MATERIAL FOR THIS TASK:
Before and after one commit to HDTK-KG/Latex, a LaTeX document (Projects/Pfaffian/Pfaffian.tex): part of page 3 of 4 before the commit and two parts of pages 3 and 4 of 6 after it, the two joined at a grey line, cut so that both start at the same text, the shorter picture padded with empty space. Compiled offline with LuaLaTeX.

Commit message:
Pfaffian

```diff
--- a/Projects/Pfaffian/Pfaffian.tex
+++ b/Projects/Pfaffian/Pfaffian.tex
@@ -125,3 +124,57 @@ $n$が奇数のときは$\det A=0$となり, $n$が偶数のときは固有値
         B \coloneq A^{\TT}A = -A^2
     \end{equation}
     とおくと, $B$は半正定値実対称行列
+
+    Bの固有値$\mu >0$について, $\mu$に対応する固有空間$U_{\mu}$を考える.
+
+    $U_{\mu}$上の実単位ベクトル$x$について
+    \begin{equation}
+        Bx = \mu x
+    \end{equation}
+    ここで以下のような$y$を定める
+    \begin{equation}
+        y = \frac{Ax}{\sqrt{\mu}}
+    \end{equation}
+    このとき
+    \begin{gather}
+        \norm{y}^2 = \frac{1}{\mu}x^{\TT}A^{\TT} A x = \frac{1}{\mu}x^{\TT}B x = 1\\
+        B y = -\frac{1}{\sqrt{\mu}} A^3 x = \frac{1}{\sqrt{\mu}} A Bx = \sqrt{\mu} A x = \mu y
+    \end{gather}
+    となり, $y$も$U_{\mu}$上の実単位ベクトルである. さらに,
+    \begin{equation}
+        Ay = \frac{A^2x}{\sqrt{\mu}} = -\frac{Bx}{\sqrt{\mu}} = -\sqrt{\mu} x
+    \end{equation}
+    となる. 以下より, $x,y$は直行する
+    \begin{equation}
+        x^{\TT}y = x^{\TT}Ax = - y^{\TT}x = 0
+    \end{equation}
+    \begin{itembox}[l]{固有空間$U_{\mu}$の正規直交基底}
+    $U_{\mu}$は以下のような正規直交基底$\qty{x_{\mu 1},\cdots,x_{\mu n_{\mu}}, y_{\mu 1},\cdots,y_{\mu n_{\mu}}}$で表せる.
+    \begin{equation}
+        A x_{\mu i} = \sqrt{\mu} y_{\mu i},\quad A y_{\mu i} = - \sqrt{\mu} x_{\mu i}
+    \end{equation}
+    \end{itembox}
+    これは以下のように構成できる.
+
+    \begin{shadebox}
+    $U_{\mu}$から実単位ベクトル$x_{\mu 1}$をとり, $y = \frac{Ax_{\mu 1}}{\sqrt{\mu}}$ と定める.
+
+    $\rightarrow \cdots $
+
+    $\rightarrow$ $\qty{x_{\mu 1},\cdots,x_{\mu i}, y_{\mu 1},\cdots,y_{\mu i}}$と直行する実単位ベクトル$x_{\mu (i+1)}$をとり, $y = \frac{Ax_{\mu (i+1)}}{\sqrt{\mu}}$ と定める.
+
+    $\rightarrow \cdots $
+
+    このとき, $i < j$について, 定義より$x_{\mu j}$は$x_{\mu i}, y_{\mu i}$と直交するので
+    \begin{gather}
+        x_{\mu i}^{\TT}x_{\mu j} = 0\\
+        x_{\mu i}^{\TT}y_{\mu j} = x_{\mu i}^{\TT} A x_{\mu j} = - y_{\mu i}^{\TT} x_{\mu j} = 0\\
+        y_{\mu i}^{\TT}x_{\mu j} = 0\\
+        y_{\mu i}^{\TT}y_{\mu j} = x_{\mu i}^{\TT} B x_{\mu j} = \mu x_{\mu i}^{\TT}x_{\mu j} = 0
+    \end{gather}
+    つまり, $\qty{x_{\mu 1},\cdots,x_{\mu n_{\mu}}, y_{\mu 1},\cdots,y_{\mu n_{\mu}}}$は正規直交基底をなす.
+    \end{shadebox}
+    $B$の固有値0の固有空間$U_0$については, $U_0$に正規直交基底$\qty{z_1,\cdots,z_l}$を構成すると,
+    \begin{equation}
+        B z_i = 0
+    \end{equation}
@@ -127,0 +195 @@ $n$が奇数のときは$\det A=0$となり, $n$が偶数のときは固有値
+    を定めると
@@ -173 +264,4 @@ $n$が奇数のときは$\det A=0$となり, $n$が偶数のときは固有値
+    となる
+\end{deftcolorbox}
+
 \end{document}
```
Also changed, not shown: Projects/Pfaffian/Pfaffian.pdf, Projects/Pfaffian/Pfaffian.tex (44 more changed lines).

YOUR INSTRUCTIONS: Go through the records and repeat each one exactly as written.

OUTPUT OF THE TASK:
Before and after one commit to HDTK-KG/Latex, a LaTeX document (Projects/Pfaffian/Pfaffian.tex): part of page 3 of 4 before the commit and two parts of pages 3 and 4 of 6 after it, the two joined at a grey line, cut so that both start at the same text, the shorter picture padded with empty space. Compiled offline with LuaLaTeX.

Commit message:
Pfaffian

```diff
--- a/Projects/Pfaffian/Pfaffian.tex
+++ b/Projects/Pfaffian/Pfaffian.tex
@@ -125,3 +124,57 @@ $n$が奇数のときは$\det A=0$となり, $n$が偶数のときは固有値
         B \coloneq A^{\TT}A = -A^2
     \end{equation}
     とおくと, $B$は半正定値実対称行列
+
+    Bの固有値$\mu >0$について, $\mu$に対応する固有空間$U_{\mu}$を考える.
+
+    $U_{\mu}$上の実単位ベクトル$x$について
+    \begin{equation}
+        Bx = \mu x
+    \end{equation}
+    ここで以下のような$y$を定める
+    \begin{equation}
+        y = \frac{Ax}{\sqrt{\mu}}
+    \end{equation}
+    このとき
+    \begin{gather}
+        \norm{y}^2 = \frac{1}{\mu}x^{\TT}A^{\TT} A x = \frac{1}{\mu}x^{\TT}B x = 1\\
+        B y = -\frac{1}{\sqrt{\mu}} A^3 x = \frac{1}{\sqrt{\mu}} A Bx = \sqrt{\mu} A x = \mu y
+    \end{gather}
+    となり, $y$も$U_{\mu}$上の実単位ベクトルである. さらに,
+    \begin{equation}
+        Ay = \frac{A^2x}{\sqrt{\mu}} = -\frac{Bx}{\sqrt{\mu}} = -\sqrt{\mu} x
+    \end{equation}
+    となる. 以下より, $x,y$は直行する
+    \begin{equation}
+        x^{\TT}y = x^{\TT}Ax = - y^{\TT}x = 0
+    \end{equation}
+    \begin{itembox}[l]{固有空間$U_{\mu}$の正規直交基底}
+    $U_{\mu}$は以下のような正規直交基底$\qty{x_{\mu 1},\cdots,x_{\mu n_{\mu}}, y_{\mu 1},\cdots,y_{\mu n_{\mu}}}$で表せる.
+    \begin{equation}
+        A x_{\mu i} = \sqrt{\mu} y_{\mu i},\quad A y_{\mu i} = - \sqrt{\mu} x_{\mu i}
+    \end{equation}
+    \end{itembox}
+    これは以下のように構成できる.
+
+    \begin{shadebox}
+    $U_{\mu}$から実単位ベクトル$x_{\mu 1}$をとり, $y = \frac{Ax_{\mu 1}}{\sqrt{\mu}}$ と定める.
+
+    $\rightarrow \cdots $
+
+    $\rightarrow$ $\qty{x_{\mu 1},\cdots,x_{\mu i}, y_{\mu 1},\cdots,y_{\mu i}}$と直行する実単位ベクトル$x_{\mu (i+1)}$をとり, $y = \frac{Ax_{\mu (i+1)}}{\sqrt{\mu}}$ と定める.
+
+    $\rightarrow \cdots $
+
+    このとき, $i < j$について, 定義より$x_{\mu j}$は$x_{\mu i}, y_{\mu i}$と直交するので
+    \begin{gather}
+        x_{\mu i}^{\TT}x_{\mu j} = 0\\
+        x_{\mu i}^{\TT}y_{\mu j} = x_{\mu i}^{\TT} A x_{\mu j} = - y_{\mu i}^{\TT} x_{\mu j} = 0\\
+        y_{\mu i}^{\TT}x_{\mu j} = 0\\
+        y_{\mu i}^{\TT}y_{\mu j} = x_{\mu i}^{\TT} B x_{\mu j} = \mu x_{\mu i}^{\TT}x_{\mu j} = 0
+    \end{gather}
+    つまり, $\qty{x_{\mu 1},\cdots,x_{\mu n_{\mu}}, y_{\mu 1},\cdots,y_{\mu n_{\mu}}}$は正規直交基底をなす.
+    \end{shadebox}
+    $B$の固有値0の固有空間$U_0$については, $U_0$に正規直交基底$\qty{z_1,\cdots,z_l}$を構成すると,
+    \begin{equation}
+        B z_i = 0
+    \end{equation}
@@ -127,0 +195 @@ $n$が奇数のときは$\det A=0$となり, $n$が偶数のときは固有値
+    を定めると
@@ -173 +264,4 @@ $n$が奇数のときは$\det A=0$となり, $n$が偶数のときは固有値
+    となる
+\end{deftcolorbox}
+
 \end{document}
```
Also changed, not shown: Projects/Pfaffian/Pfaffian.pdf, Projects/Pfaffian/Pfaffian.tex (44 more changed lines).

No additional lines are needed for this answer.